Work to be completed ▸ Nothing but the records, copied exactly and stripped of pictures, should be in the answer.

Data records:
_ _ _ _ _ _ _

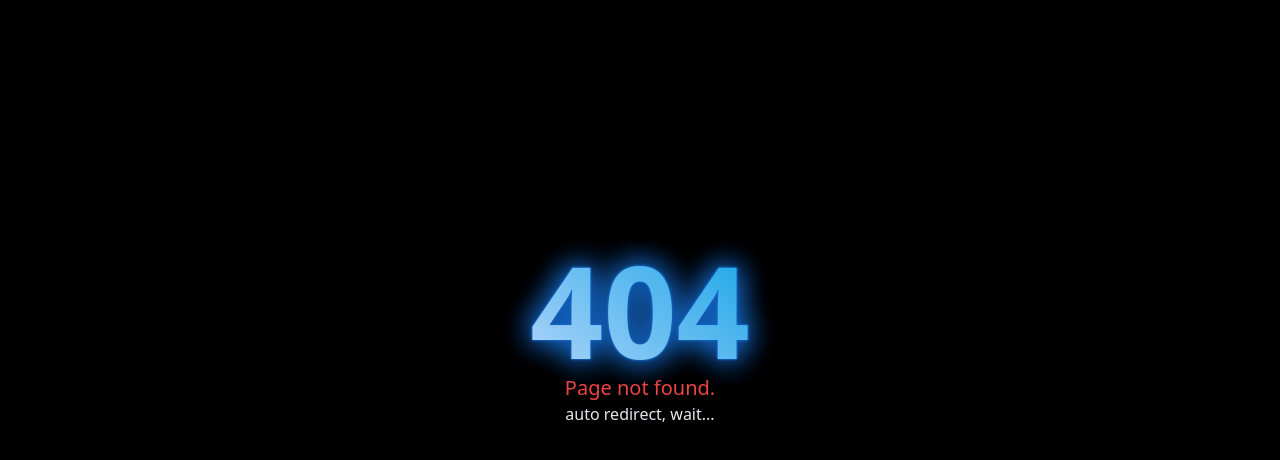
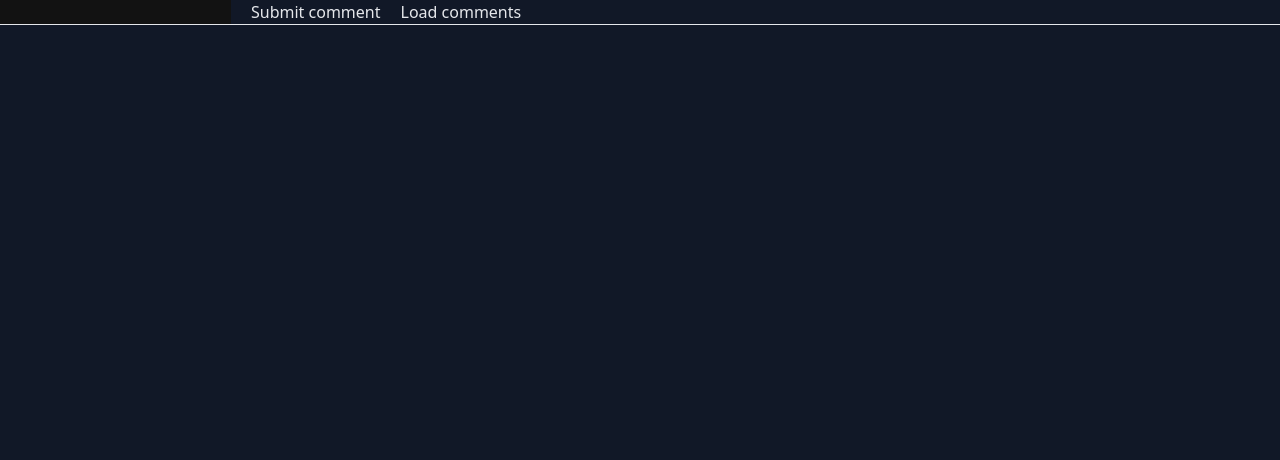
Before and after one commit to yogyy/learn-NextJS, a Next.js app: page /comments in a window 1280 px wide. Before the commit this address had no page. Shown: the top 460 px of the page. Built offline with nearby package versions, Linux system fonts and the light colour scheme.

Commit message:
API route

```diff
--- /dev/null
+++ b/data/comments.ts
@@ -0,0 +1,14 @@
+export const comments = [
+  {
+    id: 1,
+    text: 'dimas anjay mabar',
+  },
+  {
+    id: 2,
+    text: 'ada indonesia coyy',
+  },
+  {
+    id: 3,
+    text: "gwe i'm fine",
+  },
+];
--- /dev/null
+++ b/pages/api/[...params].ts
@@ -0,0 +1,6 @@
+import {NextApiRequest, NextApiResponse} from 'next';
+export default function handler(req: NextApiRequest, res: NextApiResponse) {
+  const params = req.query.params;
+  console.log(params);
+  res.status(200).json(params);
+}
--- /dev/null
+++ b/pages/api/comments/[commentId].ts
@@ -0,0 +1,23 @@
+import {NextApiRequest, NextApiResponse} from 'next';
+import {comments} from '../../../data/comments';
+
+interface CustomRequest extends NextApiRequest {
+  query: {
+    commentId: string;
+  };
+}
+
+export default function handler(req: CustomRequest, res: NextApiResponse) {
+  const {commentId} = req.query;
+  if (req.method === 'GET') {
+    const parsedCommentId = parseInt(commentId);
+    const comment = comments.find((comment) => comment.id === parsedCommentId);
+    res.status(200).json(comment);
+  } else if (req.method === 'DELETE') {
+    const parsedCommentId = parseInt(commentId);
+    const deletedComment = comments.find((comment) => comment.id === parsedCommentId);
+    const index = comments.findIndex((comment) => comment.id === parsedCommentId);
+    comments.splice(index, 1);
+    res.status(200).json(deletedComment);
+  }
+}
--- /dev/null
+++ b/pages/api/comments/index.ts
@@ -0,0 +1,29 @@
+import {NextApiRequest, NextApiResponse} from 'next';
+import {comments} from '../../../data/comments';
+
+export default function handler(req: NextApiRequest, res: NextApiResponse) {
+  if (req.method === 'GET') {
+    res.status(200).json(comments);
+  } else if (req.method === 'POST') {
+    const comment = req.body.comment;
+    const newComment = {
+      id: Date.now(),
+      text: comment,
+    };
+    comments.push(newComment);
+    res.status(201).json(newComment);
+  } else if (req.method === 'PATCH') {
+    const commentId =
+      typeof req.query.commentId === 'string' ? parseInt(req.query.commentId) : undefined;
+    const updatedComment = req.body.comment;
+    const index = comments.findIndex((comment) => comment.id === commentId);
+    if (index === -1) {
+      res.status(404).json({message: 'Comment not found'});
+    } else {
+      comments[index].text = updatedComment;
+      res.status(200).json(comments[index]);
+    }
+  } else {
+    res.status(405).json({message: 'Method not allowed'});
+  }
+}
--- /dev/null
+++ b/pages/comments/index.tsx
@@ -0,0 +1,60 @@
+import {useState} from 'react';
+
+export default function CommentPage() {
+  const [comments, setComments] = useState([]);
+  const [comment, setComment] = useState('');
+
+  const fetchComments = async () => {
+    const response = await fetch('/api/comments');
+    const data = await response.json();
+    setComments(data);
+  };
+
+  const submitComment = async () => {
+    if (!comment) {
+      // Do not submit empty comments
+      return console.warn('empty comment');
+    }
+    const response = await fetch('/api/comments', {
+      method: 'POST',
+      body: JSON.stringify({comment}),
+      headers: {
+        'Content-Type': 'application/json',
+      },
+    });
+    const data = await response.json();
+    console.log(data);
+    setComment('');
+    fetchComments();
+  };
+
+  const deleteComment = async (commentId: number) => {
+    await fetch(`/api/comments/${commentId}`, {
+      method: 'DELETE',
+    });
+    fetchComments();
+  };
+
+  return (
+    <>
+      <div className="flex gap-5">
+        <input type="text" value={comment} onChange={(e) => setComment(e.target.value)} />
+        <button onClick={submitComment}>Submit comment</button>
+        <button onClick={fetchComments}>Load comments</button>
+      </div>
+      <hr />
+      {comments.map((comment: any) => {
+        return (
+          <div key={comment.id} className="flex gap-3  mt-5 layout">
+            <p className="text-base font-semibold">
+              {comment.id}. {comment.text}
+            </p>
+            <button className="text-red-500 font-bold" onClick={() => deleteComment(comment.id)}>
+              delete
+            </button>
+          </div>
+        );
+      })}
+    </>
+  );
+}
```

_ _ _ _ _ _ _

Solution for this exercise ▸
Before and after one commit to yogyy/learn-NextJS, a Next.js app: page /comments in a window 1280 px wide. Before the commit this address had no page. Shown: the top 460 px of the page. Built offline with nearby package versions, Linux system fonts and the light colour scheme.

Commit message:
API route

```diff
--- /dev/null
+++ b/data/comments.ts
@@ -0,0 +1,14 @@
+export const comments = [
+  {
+    id: 1,
+    text: 'dimas anjay mabar',
+  },
+  {
+    id: 2,
+    text: 'ada indonesia coyy',
+  },
+  {
+    id: 3,
+    text: "gwe i'm fine",
+  },
+];
--- /dev/null
+++ b/pages/api/[...params].ts
@@ -0,0 +1,6 @@
+import {NextApiRequest, NextApiResponse} from 'next';
+export default function handler(req: NextApiRequest, res: NextApiResponse) {
+  const params = req.query.params;
+  console.log(params);
+  res.status(200).json(params);
+}
--- /dev/null
+++ b/pages/api/comments/[commentId].ts
@@ -0,0 +1,23 @@
+import {NextApiRequest, NextApiResponse} from 'next';
+import {comments} from '../../../data/comments';
+
+interface CustomRequest extends NextApiRequest {
+  query: {
+    commentId: string;
+  };
+}
+
+export default function handler(req: CustomRequest, res: NextApiResponse) {
+  const {commentId} = req.query;
+  if (req.method === 'GET') {
+    const parsedCommentId = parseInt(commentId);
+    const comment = comments.find((comment) => comment.id === parsedCommentId);
+    res.status(200).json(comment);
+  } else if (req.method === 'DELETE') {
+    const parsedCommentId = parseInt(commentId);
+    const deletedComment = comments.find((comment) => comment.id === parsedCommentId);
+    const index = comments.findIndex((comment) => comment.id === parsedCommentId);
+    comments.splice(index, 1);
+    res.status(200).json(deletedComment);
+  }
+}
--- /dev/null
+++ b/pages/api/comments/index.ts
@@ -0,0 +1,29 @@
+import {NextApiRequest, NextApiResponse} from 'next';
+import {comments} from '../../../data/comments';
+
+export default function handler(req: NextApiRequest, res: NextApiResponse) {
+  if (req.method === 'GET') {
+    res.status(200).json(comments);
+  } else if (req.method === 'POST') {
+    const comment = req.body.comment;
+    const newComment = {
+      id: Date.now(),
+      text: comment,
+    };
+    comments.push(newComment);
+    res.status(201).json(newComment);
+  } else if (req.method === 'PATCH') {
+    const commentId =
+      typeof req.query.commentId === 'string' ? parseInt(req.query.commentId) : undefined;
+    const updatedComment = req.body.comment;
+    const index = comments.findIndex((comment) => comment.id === commentId);
+    if (index === -1) {
+      res.status(404).json({message: 'Comment not found'});
+    } else {
+      comments[index].text = updatedComment;
+      res.status(200).json(comments[index]);
+    }
+  } else {
+    res.status(405).json({message: 'Method not allowed'});
+  }
+}
--- /dev/null
+++ b/pages/comments/index.tsx
@@ -0,0 +1,60 @@
+import {useState} from 'react';
+
+export default function CommentPage() {
+  const [comments, setComments] = useState([]);
+  const [comment, setComment] = useState('');
+
+  const fetchComments = async () => {
+    const response = await fetch('/api/comments');
+    const data = await response.json();
+    setComments(data);
+  };
+
+  const submitComment = async () => {
+    if (!comment) {
+      // Do not submit empty comments
+      return console.warn('empty comment');
+    }
+    const response = await fetch('/api/comments', {
+      method: 'POST',
+      body: JSON.stringify({comment}),
+      headers: {
+        'Content-Type': 'application/json',
+      },
+    });
+    const data = await response.json();
+    console.log(data);
+    setComment('');
+    fetchComments();
+  };
+
+  const deleteComment = async (commentId: number) => {
+    await fetch(`/api/comments/${commentId}`, {
+      method: 'DELETE',
+    });
+    fetchComments();
+  };
+
+  return (
+    <>
+      <div className="flex gap-5">
+        <input type="text" value={comment} onChange={(e) => setComment(e.target.value)} />
+        <button onClick={submitComment}>Submit comment</button>
+        <button onClick={fetchComments}>Load comments</button>
+      </div>
+      <hr />
+      {comments.map((comment: any) => {
+        return (
+          <div key={comment.id} className="flex gap-3  mt-5 layout">
+            <p className="text-base font-semibold">
+              {comment.id}. {comment.text}
+            </p>
+            <button className="text-red-500 font-bold" onClick={() => deleteComment(comment.id)}>
+              delete
+            </button>
+          </div>
+        );
+      })}
+    </>
+  );
+}
```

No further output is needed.